▶ _Given data_:
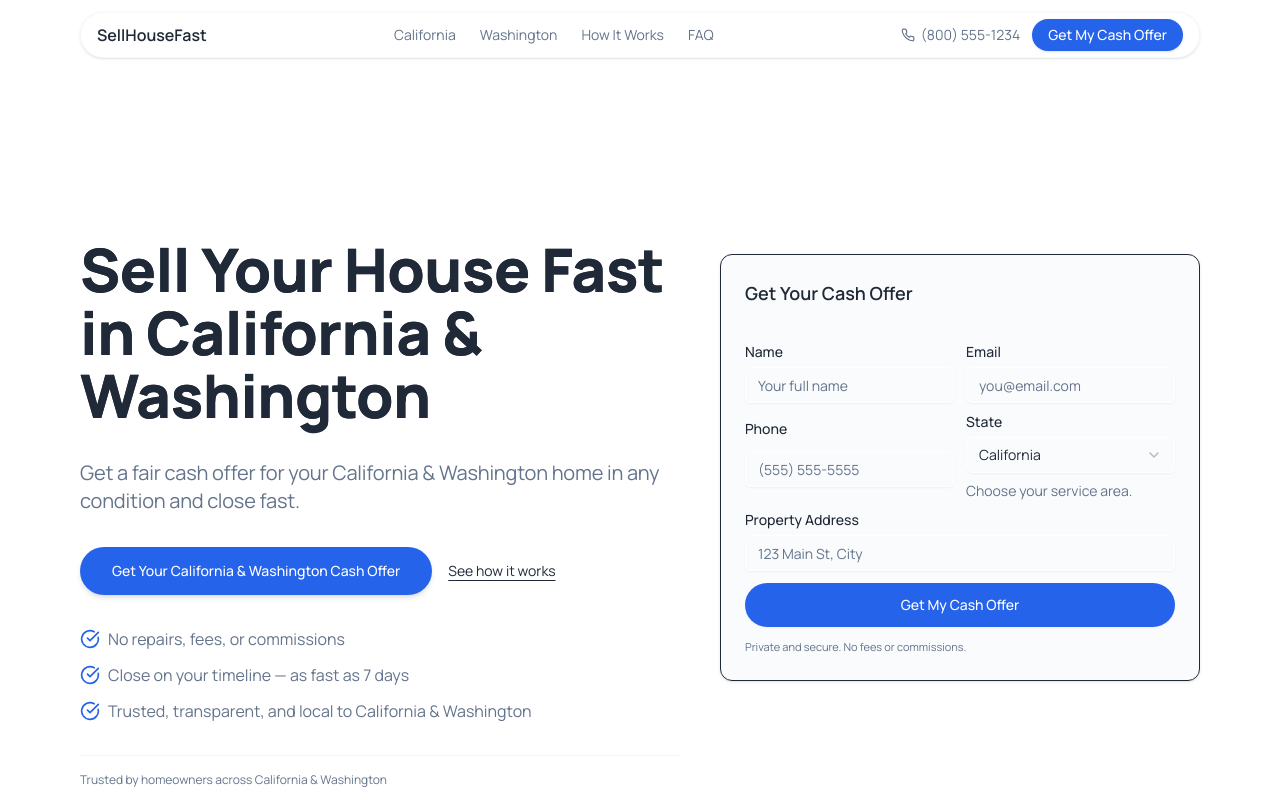
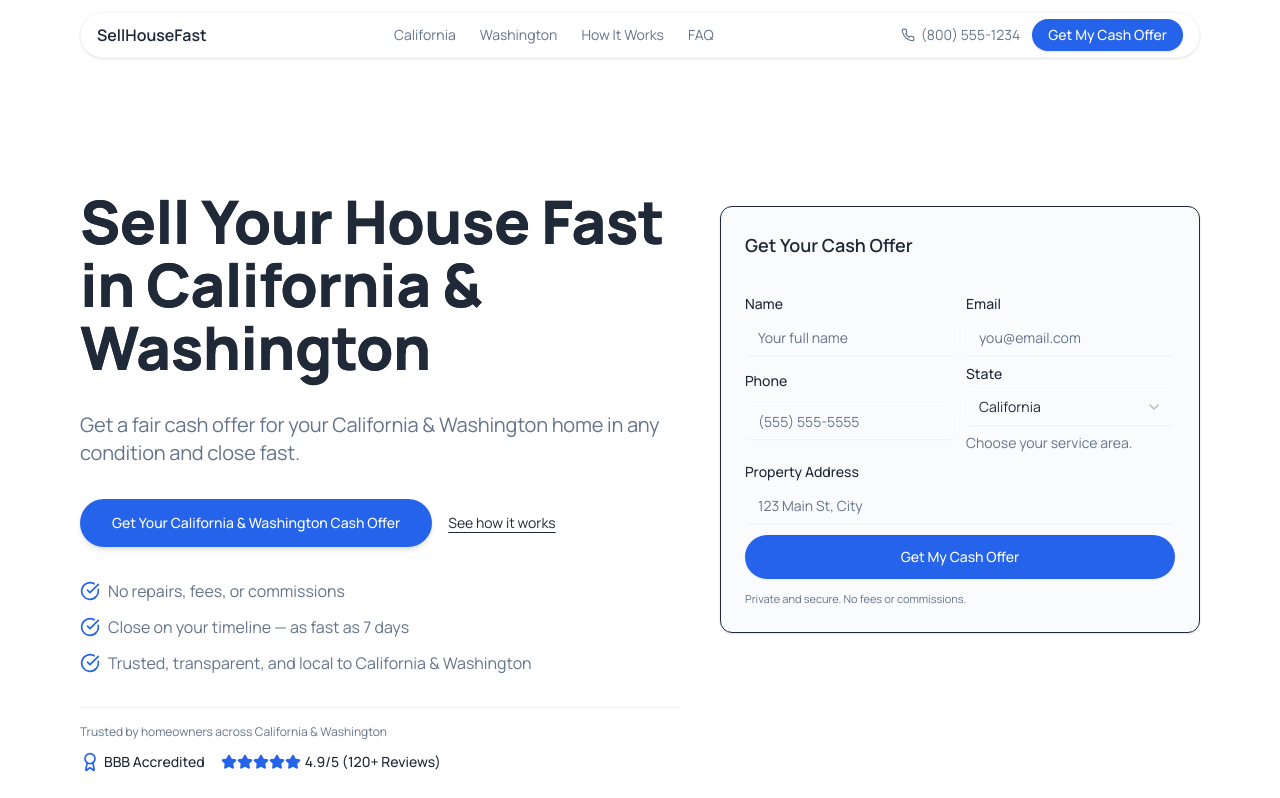
Before and after one commit to MarkTheCoderShark/buyhousefast, a Next.js app: page / in a window 1280 px wide. Shown: the top 798 px of the page. Built offline with nearby package versions, Linux system fonts and the light colour scheme.

Commit message:
style: decrease spacing between navigation bar and hero section by reducing top padding

```diff
--- a/src/components/sections/Hero.tsx
+++ b/src/components/sections/Hero.tsx
@@ -4,7 +4,7 @@ import HeroLeadCard from "@/components/sections/HeroLeadCard";
 
 export default function Hero({ state }: { state: string }) {
   return (
-    <section className="relative overflow-hidden bg-gradient-to-b from-background to-background/60 pt-16 md:pt-24">
+    <section className="relative overflow-hidden bg-gradient-to-b from-background to-background/60 pt-8 md:pt-12">
       <div className="absolute inset-0 -z-10 bg-[radial-gradient(ellipse_at_top,_var(--tw-gradient-stops))] from-primary/10 via-background/5 to-transparent"></div>
 
       <div className="mx-auto max-w-6xl px-4">
```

▶ _The task_: How many lines in the data above contain the string "hidden"? Reply with only the number.

▶ _Expected answer_: 2